to learn more and download the criteria as an app.) By curbing overutilization using evidence-based guidelines, dermatologists can show that they are good stewards of limited health care resources. Dermatologists can also demonstrate that by tracking their use of five commonly performed dermatology-related medical tests and treatments that are not only potentially unnecessary, but could be harmful. Recently identified by the Academy as part of the Choosing Wisely®
campaign, they include:
- the inappropriate use of oral antifungal therapy for suspected, not confirmed, nail fungus;
- sentinel lymph node biopsy or other diagnostic tests for the evaluation of early, thin melanoma;
- Mohs surgery for uncomplicated, non-melanoma skin cancer <1 cm in size on the trunk and extremities;
- oral antibiotics for treating atopic dermatitis without clinical evidence of infection; and
- routine use of topical antibiotics on a surgical wound.
To learn more about Choosing Wisely, visit www.aad.org/choosing-wisely
With patient satisfaction data being collected as part of the Maintenance of Certification (MOC) process and the government’s recent mandate to collect standardized patient satisfaction information as part of the PCMH-Consumer Assessment of Health care Providers and Systems (PCMH-CAHPS) survey, patient satisfaction is another measure that dermatologists can leverage to demonstrate quality to payers. MGMA’s Evenson recommended that dermatologists begin using patient satisfaction surveys, such as the Clinician and Group CAHPS, or CG-CAHPS, survey that is popular among health plans. But he stressed that patient satisfaction is not just about the care provided by the physician — it can also be about access, communication, the doctor’s personality and demeanor, quality of medical care processes, continuity of care, quality of facilities, and office staff. Measuring patient satisfaction can provide practices with information about giving their patients the best possible medical experience, which is information that they would want anyway, noted Steven Feldman, MD, PhD, professor of dermatology, pathology, and public health sciences at Wake Forest University, who is the founder of www.DrScore.com, a physician rating website.
Finally, dermatologists can leverage other quality reporting efforts for MOC, Medicare’s Physician Quality Reporting System (PQRS), and meaningful use criteria for electronic health records to demonstrate quality to payers, said Joshua C. Nyirenda, MPA, PhD, performance measurement manager at the AAD. Dr. Valuck encouraged dermatologists to use available measures that are meaningful to them. Participate in PQRS, CG-CAHPS, and clinical registries as part of MOC, and pay attention to the cost-of-care measures that payers are using, he said.

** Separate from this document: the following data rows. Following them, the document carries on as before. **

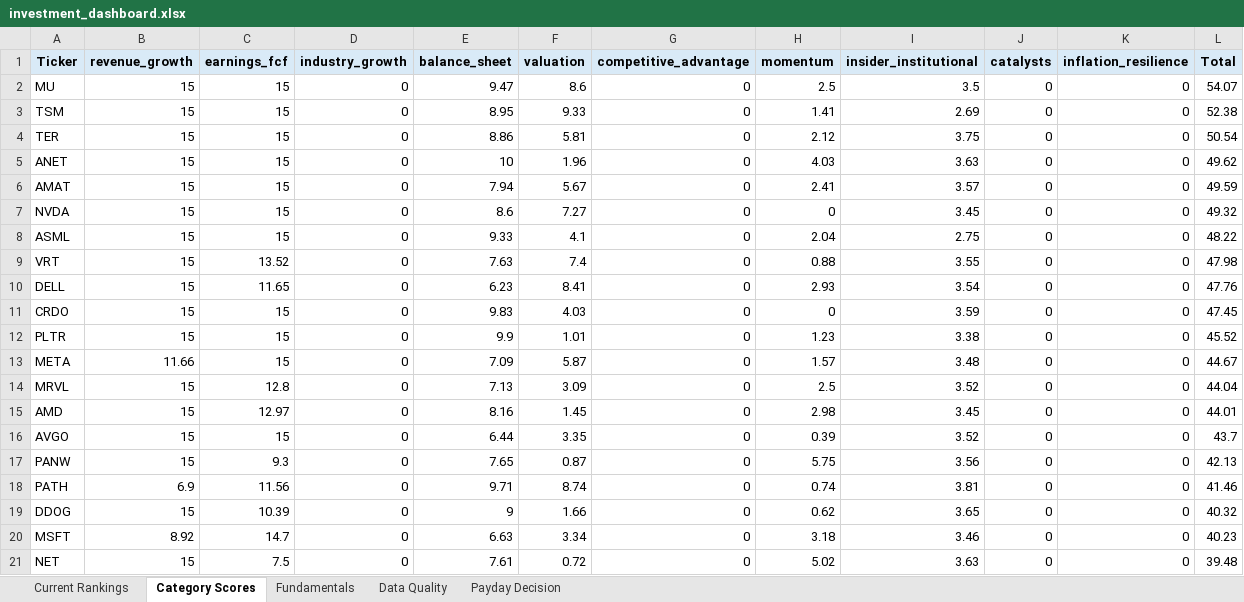
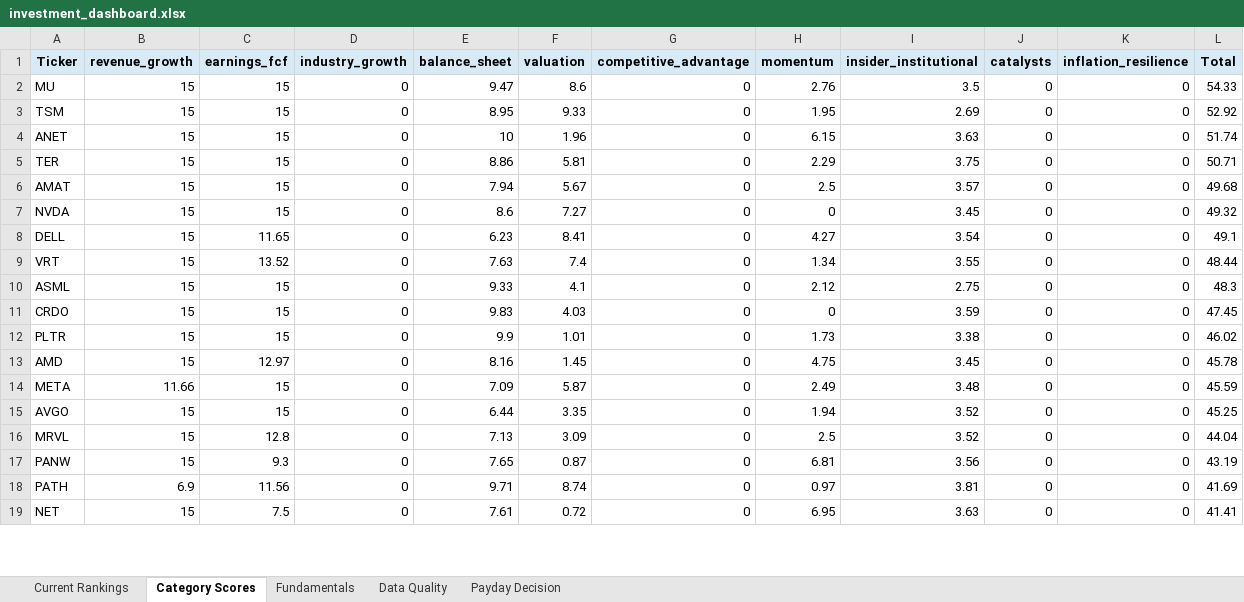
Before and after one commit to Grzesiak33/Version-2-Stock-Investment-Model, an Excel workbook: reports/investment_dashboard.xlsx, sheet Category Scores, drawn as a sheet; only a part is shown; values as stored, in another font and other column widths than the file's, no borders; removed rows and columns are numbered as before the commit, all else as after; the diff covers the shown part only; the diff names each change by its address in the sheet, - before the commit and + after, or states it on an @@ line.

```diff
--- a/reports/investment_dashboard.xlsx (sheet Category Scores)
+++ b/reports/investment_dashboard.xlsx (sheet Category Scores)
-H2 (momentum): 2.5
+H2 (momentum): 2.76
-L2 (Total): 54.07
+L2 (Total): 54.33
-H3 (momentum): 1.41
+H3 (momentum): 1.95
-L3 (Total): 52.38
+L3 (Total): 52.92
-row 4: TER | 15 | 15 | 0 | 8.86 | 5.81 | 0 | 2.12 | 3.75 | 0 | 0 | 50.54
-H4 (momentum): 4.03
+H4 (momentum): 6.15
-L4 (Total): 49.62
+L4 (Total): 51.74
+row 5: TER | 15 | 15 | 0 | 8.86 | 5.81 | 0 | 2.29 | 3.75 | 0 | 0 | 50.71
-H6 (momentum): 2.41
+H6 (momentum): 2.5
-L6 (Total): 49.59
+L6 (Total): 49.68
-row 8: ASML | 15 | 15 | 0 | 9.33 | 4.1 | 0 | 2.04 | 2.75 | 0 | 0 | 48.22
-row 9: VRT | 15 | 13.52 | 0 | 7.63 | 7.4 | 0 | 0.88 | 3.55 | 0 | 0 | 47.98
-H8 (momentum): 2.93
+H8 (momentum): 4.27
-L8 (Total): 47.76
+L8 (Total): 49.1
+row 9: VRT | 15 | 13.52 | 0 | 7.63 | 7.4 | 0 | 1.34 | 3.55 | 0 | 0 | 48.44
+row 10: ASML | 15 | 15 | 0 | 9.33 | 4.1 | 0 | 2.12 | 2.75 | 0 | 0 | 48.3
-H12 (momentum): 1.23
+H12 (momentum): 1.73
-L12 (Total): 45.52
+L12 (Total): 46.02
+row 13: AMD | 15 | 12.97 | 0 | 8.16 | 1.45 | 0 | 4.75 | 3.45 | 0 | 0 | 45.78
-H14 (momentum): 1.57
+H14 (momentum): 2.49
-L14 (Total): 44.67
+L14 (Total): 45.59
+row 15: AVGO | 15 | 15 | 0 | 6.44 | 3.35 | 0 | 1.94 | 3.52 | 0 | 0 | 45.25
-row 15: AMD | 15 | 12.97 | 0 | 8.16 | 1.45 | 0 | 2.98 | 3.45 | 0 | 0 | 44.01
-row 16: AVGO | 15 | 15 | 0 | 6.44 | 3.35 | 0 | 0.39 | 3.52 | 0 | 0 | 43.7
-H17 (momentum): 5.75
+H17 (momentum): 6.81
-L17 (Total): 42.13
+L17 (Total): 43.19
-H18 (momentum): 0.74
+H18 (momentum): 0.97
-L18 (Total): 41.46
+L18 (Total): 41.69
-row 19: DDOG | 15 | 10.39 | 0 | 9 | 1.66 | 0 | 0.62 | 3.65 | 0 | 0 | 40.32
-row 20: MSFT | 8.92 | 14.7 | 0 | 6.63 | 3.34 | 0 | 3.18 | 3.46 | 0 | 0 | 40.23
-H19 (momentum): 5.02
+H19 (momentum): 6.95
-L19 (Total): 39.48
+L19 (Total): 41.41
```
Also changed, not shown: 2 added rows and 17 edited cells elsewhere in this sheet, sheet Fundamentals, sheet Current Rankings, sheet Data Quality, sheet Payday Decision, 32 other files.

Dermatologists who engage in quality measurement now can demonstrate their quality to payers today and be prepared for the coming evolution of measurement systems to incorporate more outcome measures — and the use of these measures to determine payment down the road — Evenson said. To that end, he recommended that medical groups, both large and small, begin assessing their compensation mechanisms and figure out how to pay for promoting quality and patient satisfaction using agreed-upon measures. Having a health information technology infrastructure in place to abstract the necessary data is imperative, he added. [pagebreak]
Ultimately, Dr. Valuck said, what payers want to understand as they embark on quality measurement is how a physician’s care is affecting all three parts of the National Quality Strategy that was embraced as part of the Affordable Care Act: better care, healthy people and communities, and affordable care.
Measures that cut across specialties
As a chief medical officer, Dr. Sullivan is looking for measures that cross all specialties and are appropriate for dermatology rather than dermatology-specific measures. “It’s hard for any specialty, including dermatology, to come up with a disease-focused measure that is broadly applicable to catch my attention as a plan medical director,” she said. That is not to suggest that the dermatology-specific measures, some of which she was involved in developing, are without merit. She points out that they engaged the specialty in measurement development, enabled dermatologists to participate in such initiatives as PQRS, and will inform a future in which dermatology outcomes measures play a bigger role in the specialty’s reimbursement.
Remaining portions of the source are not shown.